"I am extremely relieved and happy to be home with my family and focusing on what's next,” Ms. Vera said upon receiving the news. “I really want to thank everyone who supported me, who signed the petition and called on my behalf and helped me get to this point today. I hope that the laws change soon so that no one ever has to go through the terrible experience I went through to get here."

Heartland Alliance’s National Immigrant Justice Center (NIJC) filed a request for prosecutorial discretion on behalf of Ms. Vera earlier this month. “We are relieved that Jordana has achieved some justice and, for the time being, is safe from deportation to a country she does not know,” said NIJC Associate Director of Litigation Claudia Valenzuela. “But it is startling how close the government came to an egregious miscarriage of justice, and it is troubling that the Court of Appeals gave the government the full benefit of the doubt despite the lack of evidence against Jordana. It took a team of lawyers, vigorous advocacy by DREAM Act youth, and extraordinary courage by Jordana to stop her deportation—a shameful expenditure of resources to ensure justice for a young woman the government should not have been trying to deport in the first place.”

The New York State Youth Leadership Council (NYSYLC), which led a national campaign to stop Ms. Vera’s deportation and win her release from detention, responded to the news of Ms. Vera’s reprieve: “The New York State Youth Leadership Council is pleased to announce that Jordana received deferred action after an undocumented youth led Education Not Deportation (END) campaign,” said Daniela Alulema of NYSYLC. “After ICE wrongly kept her in jail for nine months, Jordana finally receives the relief she deserves. We call on ICE and the Obama administration to halt the deportation and detention of undocumented youth, such as Jordana, and use their administrative authority to keep families together."

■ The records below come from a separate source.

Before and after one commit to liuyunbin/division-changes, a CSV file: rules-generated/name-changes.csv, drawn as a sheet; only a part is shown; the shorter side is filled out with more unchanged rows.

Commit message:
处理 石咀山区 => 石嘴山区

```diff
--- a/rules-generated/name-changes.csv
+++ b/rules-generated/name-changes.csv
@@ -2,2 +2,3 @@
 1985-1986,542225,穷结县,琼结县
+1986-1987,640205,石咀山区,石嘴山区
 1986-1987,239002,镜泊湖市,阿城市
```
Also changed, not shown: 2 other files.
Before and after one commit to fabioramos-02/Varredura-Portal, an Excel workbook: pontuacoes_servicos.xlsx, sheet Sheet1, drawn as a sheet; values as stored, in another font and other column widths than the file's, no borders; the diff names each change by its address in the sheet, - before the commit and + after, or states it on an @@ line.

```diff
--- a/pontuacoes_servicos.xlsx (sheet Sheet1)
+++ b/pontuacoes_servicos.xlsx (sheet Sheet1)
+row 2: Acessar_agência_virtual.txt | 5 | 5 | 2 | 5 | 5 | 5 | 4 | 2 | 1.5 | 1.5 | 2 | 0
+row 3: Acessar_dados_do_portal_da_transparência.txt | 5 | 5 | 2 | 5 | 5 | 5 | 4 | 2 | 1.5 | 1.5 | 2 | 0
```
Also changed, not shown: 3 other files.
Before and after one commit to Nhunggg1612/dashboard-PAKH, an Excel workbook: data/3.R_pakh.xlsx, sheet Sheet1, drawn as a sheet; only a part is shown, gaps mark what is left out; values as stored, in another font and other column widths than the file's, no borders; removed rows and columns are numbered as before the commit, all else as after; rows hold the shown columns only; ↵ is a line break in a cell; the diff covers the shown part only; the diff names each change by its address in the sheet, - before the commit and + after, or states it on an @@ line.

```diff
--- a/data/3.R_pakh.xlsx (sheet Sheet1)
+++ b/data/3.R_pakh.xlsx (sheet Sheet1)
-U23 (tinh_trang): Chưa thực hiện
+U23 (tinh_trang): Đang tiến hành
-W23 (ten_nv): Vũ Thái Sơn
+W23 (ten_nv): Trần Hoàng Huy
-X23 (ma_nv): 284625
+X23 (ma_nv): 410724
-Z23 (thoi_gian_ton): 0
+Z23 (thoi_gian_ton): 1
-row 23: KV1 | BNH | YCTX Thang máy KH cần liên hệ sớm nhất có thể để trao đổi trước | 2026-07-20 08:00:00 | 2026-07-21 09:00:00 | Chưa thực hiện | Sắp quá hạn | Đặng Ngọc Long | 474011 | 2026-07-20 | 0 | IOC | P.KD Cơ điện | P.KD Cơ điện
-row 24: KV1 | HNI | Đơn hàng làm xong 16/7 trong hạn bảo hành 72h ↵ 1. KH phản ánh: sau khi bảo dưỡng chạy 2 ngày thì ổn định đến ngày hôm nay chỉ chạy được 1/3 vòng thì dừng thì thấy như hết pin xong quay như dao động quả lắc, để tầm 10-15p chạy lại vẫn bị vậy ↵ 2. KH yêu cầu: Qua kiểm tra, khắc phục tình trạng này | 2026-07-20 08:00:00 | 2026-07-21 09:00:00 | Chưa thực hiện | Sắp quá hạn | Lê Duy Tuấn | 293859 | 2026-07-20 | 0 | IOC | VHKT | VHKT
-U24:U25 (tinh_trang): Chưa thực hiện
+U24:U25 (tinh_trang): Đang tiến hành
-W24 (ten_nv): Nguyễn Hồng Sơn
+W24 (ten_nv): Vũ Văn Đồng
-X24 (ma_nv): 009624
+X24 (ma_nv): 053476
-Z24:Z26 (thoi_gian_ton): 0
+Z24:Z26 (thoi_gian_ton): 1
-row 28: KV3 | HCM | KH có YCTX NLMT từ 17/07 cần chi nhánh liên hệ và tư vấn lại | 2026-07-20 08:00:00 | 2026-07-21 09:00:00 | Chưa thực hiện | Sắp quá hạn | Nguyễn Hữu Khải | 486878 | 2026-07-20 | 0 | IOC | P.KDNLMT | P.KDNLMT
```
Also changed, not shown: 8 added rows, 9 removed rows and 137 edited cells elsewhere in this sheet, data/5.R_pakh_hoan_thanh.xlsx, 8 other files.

Ms. Vera was brought to the United States from Argentina when she was 12 years old. In July 2011, U.S. Immigration and Customs Enforcement (ICE) officers came to her New Jersey home in search of another individual, but questioned and detained Ms. Vera instead. Ms. Vera clearly meets the government’s own definition of an individual who should be considered “low priority” for deportation. Nonetheless, the government pursued her removal based on a claim that she had overstayed a visa she allegedly acquired under the Visa Waiver Program, which requires individuals to waive their rights to challenge deportation before they enter the country. Ms. Vera, who did not know the details of how she and her family had entered the United States when she was a child, was forced to appeal her case to the U.S. Court of Appeals for the Third Circuit. Even though ICE failed to produce any evidence that Ms. Vera or her parents had actually entered under the Visa Waiver Program, the court favored ICE’s argument that Ms. Vera had no right to challenge her removal.

NIJC and NYSYLC intervened in Ms. Vera’s case to demand her release and call for a rehearing. ICE finally released Ms. Vera from detention in April 2012. Weeks later, the agency admitted that it had no evidence Ms. Vera had entered under the Visa Waiver Program or waived her right to challenge her deportation. This week, the government agreed to defer deportation proceedings against Ms. Vera for at least one year.

In addition to NIJC, attorney Camille Mackler, and attorneys from Jones Day have provided pro bono representation in Ms. Vera’s case.